Go through the material that comes after this and count the lines containing "souhaitée"; report only the count.

# # # # # # #

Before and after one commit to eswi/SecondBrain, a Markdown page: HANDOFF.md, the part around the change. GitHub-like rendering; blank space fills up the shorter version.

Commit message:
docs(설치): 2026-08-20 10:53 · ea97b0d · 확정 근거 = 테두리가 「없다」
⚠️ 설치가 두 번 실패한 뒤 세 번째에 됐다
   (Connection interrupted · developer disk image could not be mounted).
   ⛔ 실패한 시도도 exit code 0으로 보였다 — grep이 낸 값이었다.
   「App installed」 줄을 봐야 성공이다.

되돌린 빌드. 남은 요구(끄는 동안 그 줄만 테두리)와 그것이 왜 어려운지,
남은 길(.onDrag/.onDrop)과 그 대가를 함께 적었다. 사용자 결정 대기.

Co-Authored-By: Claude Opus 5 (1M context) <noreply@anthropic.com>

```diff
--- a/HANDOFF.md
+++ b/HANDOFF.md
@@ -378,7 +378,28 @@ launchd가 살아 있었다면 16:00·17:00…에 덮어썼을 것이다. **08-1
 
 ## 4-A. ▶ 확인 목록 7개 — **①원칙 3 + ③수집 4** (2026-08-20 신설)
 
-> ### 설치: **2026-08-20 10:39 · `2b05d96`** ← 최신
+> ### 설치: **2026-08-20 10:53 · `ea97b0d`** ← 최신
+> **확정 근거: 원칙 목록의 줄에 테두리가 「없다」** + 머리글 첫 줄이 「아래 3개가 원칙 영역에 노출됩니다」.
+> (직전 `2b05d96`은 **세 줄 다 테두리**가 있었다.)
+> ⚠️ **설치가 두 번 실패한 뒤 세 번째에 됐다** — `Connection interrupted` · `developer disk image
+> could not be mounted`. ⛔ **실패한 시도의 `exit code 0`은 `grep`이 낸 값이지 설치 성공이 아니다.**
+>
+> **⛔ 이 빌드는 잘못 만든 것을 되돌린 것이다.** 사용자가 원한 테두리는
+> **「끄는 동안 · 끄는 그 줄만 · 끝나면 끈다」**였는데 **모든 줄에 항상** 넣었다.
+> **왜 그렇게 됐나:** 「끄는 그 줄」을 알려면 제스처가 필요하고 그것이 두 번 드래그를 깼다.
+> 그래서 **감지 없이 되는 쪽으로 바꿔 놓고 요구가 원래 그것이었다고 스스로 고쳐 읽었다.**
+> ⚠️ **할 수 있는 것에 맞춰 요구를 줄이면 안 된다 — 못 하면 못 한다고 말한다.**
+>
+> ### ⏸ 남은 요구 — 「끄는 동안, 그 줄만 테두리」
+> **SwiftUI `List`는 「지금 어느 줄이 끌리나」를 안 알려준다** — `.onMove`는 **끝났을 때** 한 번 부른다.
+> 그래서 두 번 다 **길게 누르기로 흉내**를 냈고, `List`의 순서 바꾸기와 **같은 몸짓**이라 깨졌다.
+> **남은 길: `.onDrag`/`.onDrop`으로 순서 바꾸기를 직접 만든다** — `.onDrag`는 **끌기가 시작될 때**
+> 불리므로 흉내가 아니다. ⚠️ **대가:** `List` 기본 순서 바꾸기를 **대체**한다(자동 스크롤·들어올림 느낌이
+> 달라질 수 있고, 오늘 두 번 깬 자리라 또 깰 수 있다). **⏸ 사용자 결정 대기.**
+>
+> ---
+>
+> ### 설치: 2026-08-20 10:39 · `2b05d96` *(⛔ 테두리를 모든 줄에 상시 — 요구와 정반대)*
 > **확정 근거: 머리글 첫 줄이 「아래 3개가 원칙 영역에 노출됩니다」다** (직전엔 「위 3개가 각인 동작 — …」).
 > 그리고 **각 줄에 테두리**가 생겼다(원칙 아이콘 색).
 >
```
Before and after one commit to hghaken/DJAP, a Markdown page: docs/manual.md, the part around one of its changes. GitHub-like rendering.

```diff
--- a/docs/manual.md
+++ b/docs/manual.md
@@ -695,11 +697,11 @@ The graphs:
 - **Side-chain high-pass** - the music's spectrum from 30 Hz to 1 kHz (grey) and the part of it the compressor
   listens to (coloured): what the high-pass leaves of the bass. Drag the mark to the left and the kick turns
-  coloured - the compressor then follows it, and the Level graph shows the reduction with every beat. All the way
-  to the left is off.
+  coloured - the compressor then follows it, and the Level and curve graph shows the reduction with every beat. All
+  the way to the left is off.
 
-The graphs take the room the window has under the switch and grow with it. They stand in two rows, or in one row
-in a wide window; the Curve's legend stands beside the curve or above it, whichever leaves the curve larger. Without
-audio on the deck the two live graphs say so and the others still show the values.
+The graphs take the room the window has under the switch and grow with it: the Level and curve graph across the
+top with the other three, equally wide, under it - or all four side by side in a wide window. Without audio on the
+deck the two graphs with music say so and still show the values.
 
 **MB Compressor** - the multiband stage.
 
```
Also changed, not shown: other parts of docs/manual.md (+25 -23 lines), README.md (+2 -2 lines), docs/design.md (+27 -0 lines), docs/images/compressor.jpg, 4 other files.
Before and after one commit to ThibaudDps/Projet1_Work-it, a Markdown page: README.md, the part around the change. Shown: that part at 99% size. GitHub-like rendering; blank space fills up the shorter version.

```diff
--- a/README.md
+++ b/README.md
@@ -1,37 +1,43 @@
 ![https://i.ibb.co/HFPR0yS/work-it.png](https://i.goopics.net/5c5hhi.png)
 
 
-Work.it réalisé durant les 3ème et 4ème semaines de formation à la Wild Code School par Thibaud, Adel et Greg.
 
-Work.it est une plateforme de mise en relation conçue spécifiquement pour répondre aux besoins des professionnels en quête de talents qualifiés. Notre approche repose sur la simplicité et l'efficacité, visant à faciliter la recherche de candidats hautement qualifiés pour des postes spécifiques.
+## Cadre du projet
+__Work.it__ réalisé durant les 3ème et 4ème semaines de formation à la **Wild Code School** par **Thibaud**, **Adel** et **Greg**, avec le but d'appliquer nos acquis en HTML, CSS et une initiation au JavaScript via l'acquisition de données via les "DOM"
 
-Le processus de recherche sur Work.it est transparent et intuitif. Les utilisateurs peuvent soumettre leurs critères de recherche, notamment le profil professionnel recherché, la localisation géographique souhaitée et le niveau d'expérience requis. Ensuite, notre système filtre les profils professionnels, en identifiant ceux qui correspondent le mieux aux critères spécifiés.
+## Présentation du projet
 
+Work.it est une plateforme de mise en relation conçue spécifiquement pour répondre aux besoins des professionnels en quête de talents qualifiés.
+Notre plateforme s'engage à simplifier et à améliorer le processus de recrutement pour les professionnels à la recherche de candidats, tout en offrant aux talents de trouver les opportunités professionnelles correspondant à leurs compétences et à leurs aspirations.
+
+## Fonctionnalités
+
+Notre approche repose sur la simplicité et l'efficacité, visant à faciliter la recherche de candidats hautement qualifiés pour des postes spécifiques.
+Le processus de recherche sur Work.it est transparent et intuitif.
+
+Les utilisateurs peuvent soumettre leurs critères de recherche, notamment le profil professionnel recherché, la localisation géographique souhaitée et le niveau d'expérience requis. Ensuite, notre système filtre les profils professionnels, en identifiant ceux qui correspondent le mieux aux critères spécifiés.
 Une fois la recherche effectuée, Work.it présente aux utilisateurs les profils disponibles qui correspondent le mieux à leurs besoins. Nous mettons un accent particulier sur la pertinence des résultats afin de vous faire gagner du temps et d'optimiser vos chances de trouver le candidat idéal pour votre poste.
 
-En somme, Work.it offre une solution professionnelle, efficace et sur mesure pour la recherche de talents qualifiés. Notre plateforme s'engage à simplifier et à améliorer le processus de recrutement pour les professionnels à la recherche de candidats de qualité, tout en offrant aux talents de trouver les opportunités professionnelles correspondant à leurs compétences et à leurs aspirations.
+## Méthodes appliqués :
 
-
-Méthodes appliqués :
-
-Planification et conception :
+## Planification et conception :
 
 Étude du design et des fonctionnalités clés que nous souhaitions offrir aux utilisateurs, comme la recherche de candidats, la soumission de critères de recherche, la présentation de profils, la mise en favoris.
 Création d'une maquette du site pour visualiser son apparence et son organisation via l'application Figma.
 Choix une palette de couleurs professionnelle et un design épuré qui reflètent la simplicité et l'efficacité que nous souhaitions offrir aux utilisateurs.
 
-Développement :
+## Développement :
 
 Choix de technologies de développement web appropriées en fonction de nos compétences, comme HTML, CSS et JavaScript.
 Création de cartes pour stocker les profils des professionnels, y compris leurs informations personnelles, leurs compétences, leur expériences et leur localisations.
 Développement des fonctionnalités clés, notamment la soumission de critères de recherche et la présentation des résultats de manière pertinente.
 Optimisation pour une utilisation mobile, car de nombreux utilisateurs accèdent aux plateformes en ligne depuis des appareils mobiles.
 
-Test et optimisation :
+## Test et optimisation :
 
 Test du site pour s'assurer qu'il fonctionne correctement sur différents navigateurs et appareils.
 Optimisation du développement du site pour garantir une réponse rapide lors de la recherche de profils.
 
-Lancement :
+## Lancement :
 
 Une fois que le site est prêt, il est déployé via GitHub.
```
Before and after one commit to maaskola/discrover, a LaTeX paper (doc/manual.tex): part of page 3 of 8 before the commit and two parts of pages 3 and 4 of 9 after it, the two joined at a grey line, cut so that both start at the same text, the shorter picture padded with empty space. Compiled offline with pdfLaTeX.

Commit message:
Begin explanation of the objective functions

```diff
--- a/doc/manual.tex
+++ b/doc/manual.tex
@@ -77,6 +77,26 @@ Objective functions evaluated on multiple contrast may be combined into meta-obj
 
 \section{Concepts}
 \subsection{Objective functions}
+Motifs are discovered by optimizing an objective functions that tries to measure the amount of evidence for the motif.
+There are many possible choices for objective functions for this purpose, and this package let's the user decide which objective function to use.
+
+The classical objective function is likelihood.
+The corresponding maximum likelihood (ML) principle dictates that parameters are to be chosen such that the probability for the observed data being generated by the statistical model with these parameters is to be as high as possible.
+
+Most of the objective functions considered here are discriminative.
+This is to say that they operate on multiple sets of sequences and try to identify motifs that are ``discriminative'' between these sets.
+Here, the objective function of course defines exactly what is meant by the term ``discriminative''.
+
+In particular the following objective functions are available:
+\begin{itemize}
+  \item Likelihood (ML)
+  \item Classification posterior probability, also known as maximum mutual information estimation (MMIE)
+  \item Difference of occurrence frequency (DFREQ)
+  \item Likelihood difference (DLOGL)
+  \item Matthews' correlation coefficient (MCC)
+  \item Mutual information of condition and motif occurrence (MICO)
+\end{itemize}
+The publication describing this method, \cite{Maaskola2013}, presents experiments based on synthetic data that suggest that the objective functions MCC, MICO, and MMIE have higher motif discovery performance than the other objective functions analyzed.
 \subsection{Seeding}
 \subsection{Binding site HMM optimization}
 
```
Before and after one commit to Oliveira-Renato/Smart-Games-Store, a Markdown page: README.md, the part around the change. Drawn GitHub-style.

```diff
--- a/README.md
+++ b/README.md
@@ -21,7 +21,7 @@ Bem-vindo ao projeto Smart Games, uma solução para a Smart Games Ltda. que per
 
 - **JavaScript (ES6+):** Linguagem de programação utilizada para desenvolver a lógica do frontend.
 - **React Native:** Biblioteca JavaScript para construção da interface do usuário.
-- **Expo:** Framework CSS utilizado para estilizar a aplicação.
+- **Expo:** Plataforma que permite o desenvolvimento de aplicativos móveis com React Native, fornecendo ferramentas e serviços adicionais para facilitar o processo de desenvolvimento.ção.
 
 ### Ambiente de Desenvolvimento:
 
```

# # # # # # #

*Task solution*. 2